The signal - known as the "Wow! signal
" after a note scribbled by astronomer Jerry Ehman, who detected it - came through at 1420 megahertz, corresponding to a wavelength of 21 centimetres
. Searchers for extraterrestrial transmissions
have long considered it an auspicious place to look, as it is one of the main frequencies at which atoms of hydrogen, the most common element in the universe, absorb and emit energy. What's more, this frequency easily penetrates the atmosphere.
But in the 40 years since, we've never heard anything like it again. Analysis of the signal ruled out a satellite, and a reflected signal from the Earth's surface is unlikely because regulations forbid transmission in that frequency range.
The signal's intensity rose and fell over the course of 72 seconds, which is the length of time that the Big Ear could keep an object in its field of view due to the rotation of the Earth. That meant it was clearly coming from space. So what was it?

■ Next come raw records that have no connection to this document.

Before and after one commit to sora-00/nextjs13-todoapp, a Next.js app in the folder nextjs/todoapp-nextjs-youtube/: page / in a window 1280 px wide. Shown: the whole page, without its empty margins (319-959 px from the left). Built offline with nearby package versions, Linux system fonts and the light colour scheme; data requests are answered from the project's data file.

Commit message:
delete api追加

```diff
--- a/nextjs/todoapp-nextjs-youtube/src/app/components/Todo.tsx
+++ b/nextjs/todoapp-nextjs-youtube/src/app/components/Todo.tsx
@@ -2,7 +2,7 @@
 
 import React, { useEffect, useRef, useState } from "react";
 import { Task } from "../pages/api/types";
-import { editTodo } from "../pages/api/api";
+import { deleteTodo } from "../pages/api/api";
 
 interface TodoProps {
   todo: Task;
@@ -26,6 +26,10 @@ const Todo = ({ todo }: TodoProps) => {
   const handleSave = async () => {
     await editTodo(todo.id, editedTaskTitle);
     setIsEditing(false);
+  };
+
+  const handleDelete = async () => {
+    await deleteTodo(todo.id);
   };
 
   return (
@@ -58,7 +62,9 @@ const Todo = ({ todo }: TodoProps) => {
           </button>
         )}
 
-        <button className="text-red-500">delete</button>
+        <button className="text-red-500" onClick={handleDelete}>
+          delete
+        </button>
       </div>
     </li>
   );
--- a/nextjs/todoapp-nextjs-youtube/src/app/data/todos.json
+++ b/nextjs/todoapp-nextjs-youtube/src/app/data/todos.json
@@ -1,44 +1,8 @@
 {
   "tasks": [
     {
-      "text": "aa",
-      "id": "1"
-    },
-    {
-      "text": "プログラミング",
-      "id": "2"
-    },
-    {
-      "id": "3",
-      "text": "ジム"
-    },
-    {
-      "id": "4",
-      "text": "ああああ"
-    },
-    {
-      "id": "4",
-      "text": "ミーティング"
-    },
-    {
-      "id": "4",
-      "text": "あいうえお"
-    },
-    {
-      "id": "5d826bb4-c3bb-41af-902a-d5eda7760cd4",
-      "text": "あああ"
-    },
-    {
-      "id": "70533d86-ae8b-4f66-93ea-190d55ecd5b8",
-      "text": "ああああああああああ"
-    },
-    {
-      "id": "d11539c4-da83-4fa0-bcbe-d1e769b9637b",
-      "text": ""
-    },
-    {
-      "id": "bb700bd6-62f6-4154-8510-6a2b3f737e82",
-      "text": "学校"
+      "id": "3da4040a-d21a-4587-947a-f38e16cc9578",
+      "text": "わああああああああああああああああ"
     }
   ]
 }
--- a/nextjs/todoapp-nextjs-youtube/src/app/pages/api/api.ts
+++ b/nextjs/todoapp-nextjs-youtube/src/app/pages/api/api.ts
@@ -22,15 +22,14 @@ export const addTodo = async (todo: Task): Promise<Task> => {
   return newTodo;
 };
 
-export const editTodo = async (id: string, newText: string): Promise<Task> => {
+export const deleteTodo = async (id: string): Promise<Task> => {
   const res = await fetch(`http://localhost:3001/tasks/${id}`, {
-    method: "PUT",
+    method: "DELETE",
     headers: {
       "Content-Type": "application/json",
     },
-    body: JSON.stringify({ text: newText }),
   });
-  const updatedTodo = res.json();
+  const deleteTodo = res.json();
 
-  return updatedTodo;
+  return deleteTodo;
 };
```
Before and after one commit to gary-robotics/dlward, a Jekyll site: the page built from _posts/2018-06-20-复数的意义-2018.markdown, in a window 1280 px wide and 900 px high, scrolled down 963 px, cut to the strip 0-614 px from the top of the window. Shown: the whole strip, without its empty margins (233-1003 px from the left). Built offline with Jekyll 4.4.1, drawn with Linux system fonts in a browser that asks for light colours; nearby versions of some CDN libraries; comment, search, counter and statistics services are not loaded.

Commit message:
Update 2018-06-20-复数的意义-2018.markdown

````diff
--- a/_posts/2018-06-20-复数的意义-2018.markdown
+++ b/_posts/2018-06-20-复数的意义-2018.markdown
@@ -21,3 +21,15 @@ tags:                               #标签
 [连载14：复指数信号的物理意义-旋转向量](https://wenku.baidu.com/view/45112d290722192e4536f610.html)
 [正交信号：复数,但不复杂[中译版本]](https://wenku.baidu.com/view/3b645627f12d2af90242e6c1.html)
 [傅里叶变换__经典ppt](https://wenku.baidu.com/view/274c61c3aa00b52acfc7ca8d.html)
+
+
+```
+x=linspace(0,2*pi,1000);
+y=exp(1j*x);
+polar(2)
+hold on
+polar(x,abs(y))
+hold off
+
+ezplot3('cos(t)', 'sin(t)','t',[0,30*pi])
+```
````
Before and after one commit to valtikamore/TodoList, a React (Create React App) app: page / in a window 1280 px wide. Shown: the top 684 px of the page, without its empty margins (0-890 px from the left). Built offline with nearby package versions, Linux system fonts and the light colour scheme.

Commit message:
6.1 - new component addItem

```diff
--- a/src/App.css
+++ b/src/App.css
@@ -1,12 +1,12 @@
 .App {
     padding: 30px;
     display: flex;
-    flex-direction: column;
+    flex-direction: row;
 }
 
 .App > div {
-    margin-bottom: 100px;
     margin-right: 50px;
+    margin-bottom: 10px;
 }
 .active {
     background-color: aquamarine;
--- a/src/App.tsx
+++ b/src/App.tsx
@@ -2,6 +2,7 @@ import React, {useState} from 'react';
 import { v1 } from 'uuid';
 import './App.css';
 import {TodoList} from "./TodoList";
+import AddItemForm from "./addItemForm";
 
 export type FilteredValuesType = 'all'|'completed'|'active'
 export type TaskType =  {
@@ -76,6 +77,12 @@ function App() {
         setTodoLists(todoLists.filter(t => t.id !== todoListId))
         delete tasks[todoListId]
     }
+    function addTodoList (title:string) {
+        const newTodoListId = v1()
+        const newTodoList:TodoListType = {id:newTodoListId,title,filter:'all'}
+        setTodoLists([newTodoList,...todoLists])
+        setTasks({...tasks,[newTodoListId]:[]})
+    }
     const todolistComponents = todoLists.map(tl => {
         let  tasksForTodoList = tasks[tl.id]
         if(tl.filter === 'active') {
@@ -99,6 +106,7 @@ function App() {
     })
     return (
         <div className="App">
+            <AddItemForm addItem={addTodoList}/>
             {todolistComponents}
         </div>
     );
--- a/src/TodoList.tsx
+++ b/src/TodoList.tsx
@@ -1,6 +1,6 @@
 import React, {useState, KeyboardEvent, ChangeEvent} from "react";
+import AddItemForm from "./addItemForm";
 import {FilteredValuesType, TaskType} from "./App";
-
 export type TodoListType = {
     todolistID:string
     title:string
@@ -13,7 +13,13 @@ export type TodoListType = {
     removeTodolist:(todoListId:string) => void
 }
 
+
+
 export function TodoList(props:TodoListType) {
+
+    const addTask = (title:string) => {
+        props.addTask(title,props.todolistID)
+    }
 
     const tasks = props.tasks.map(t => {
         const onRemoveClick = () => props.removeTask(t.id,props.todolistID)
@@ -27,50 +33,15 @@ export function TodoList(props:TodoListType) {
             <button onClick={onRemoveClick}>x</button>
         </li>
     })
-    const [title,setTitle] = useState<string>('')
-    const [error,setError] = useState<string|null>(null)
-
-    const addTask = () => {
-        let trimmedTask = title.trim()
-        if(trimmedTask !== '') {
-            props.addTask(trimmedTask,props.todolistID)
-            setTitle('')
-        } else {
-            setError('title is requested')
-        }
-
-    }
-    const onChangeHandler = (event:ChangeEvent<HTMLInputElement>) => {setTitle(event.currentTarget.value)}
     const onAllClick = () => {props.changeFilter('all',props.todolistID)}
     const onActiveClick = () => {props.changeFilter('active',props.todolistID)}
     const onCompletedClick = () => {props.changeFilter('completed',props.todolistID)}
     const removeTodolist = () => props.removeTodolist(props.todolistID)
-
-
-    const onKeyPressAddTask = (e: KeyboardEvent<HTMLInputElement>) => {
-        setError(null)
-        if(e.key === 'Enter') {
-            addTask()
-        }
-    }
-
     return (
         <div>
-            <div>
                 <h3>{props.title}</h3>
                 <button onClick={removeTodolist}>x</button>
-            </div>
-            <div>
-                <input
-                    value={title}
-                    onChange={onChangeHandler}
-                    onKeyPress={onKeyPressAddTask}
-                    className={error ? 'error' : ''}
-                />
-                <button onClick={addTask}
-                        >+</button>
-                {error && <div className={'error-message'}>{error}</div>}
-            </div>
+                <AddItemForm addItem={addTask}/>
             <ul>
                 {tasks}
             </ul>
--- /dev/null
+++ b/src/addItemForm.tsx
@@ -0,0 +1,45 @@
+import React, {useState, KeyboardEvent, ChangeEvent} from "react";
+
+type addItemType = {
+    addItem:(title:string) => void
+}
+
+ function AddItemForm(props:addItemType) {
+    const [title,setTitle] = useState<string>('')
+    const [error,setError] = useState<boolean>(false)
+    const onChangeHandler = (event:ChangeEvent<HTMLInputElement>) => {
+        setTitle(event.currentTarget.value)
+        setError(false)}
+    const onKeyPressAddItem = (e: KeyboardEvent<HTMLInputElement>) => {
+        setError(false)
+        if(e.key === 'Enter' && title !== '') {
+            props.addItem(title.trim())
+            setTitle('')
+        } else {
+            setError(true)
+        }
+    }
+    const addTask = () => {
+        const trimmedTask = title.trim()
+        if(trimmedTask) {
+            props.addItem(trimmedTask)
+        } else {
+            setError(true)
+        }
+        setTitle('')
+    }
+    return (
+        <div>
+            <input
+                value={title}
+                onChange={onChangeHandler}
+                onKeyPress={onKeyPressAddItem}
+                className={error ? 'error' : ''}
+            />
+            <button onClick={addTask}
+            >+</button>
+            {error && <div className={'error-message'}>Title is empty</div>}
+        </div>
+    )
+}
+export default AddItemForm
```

Antonio Paris, a professor of astronomy at St Petersburg College in Florida, thinks the signal might have come from one or more passing comets. He points the finger at two suspects, called 266P/Christensen and P/2008 Y2 (Gibbs). "I came across the idea when I was in my car driving and wondered if a planetary body, moving fast enough, could be the source," he says.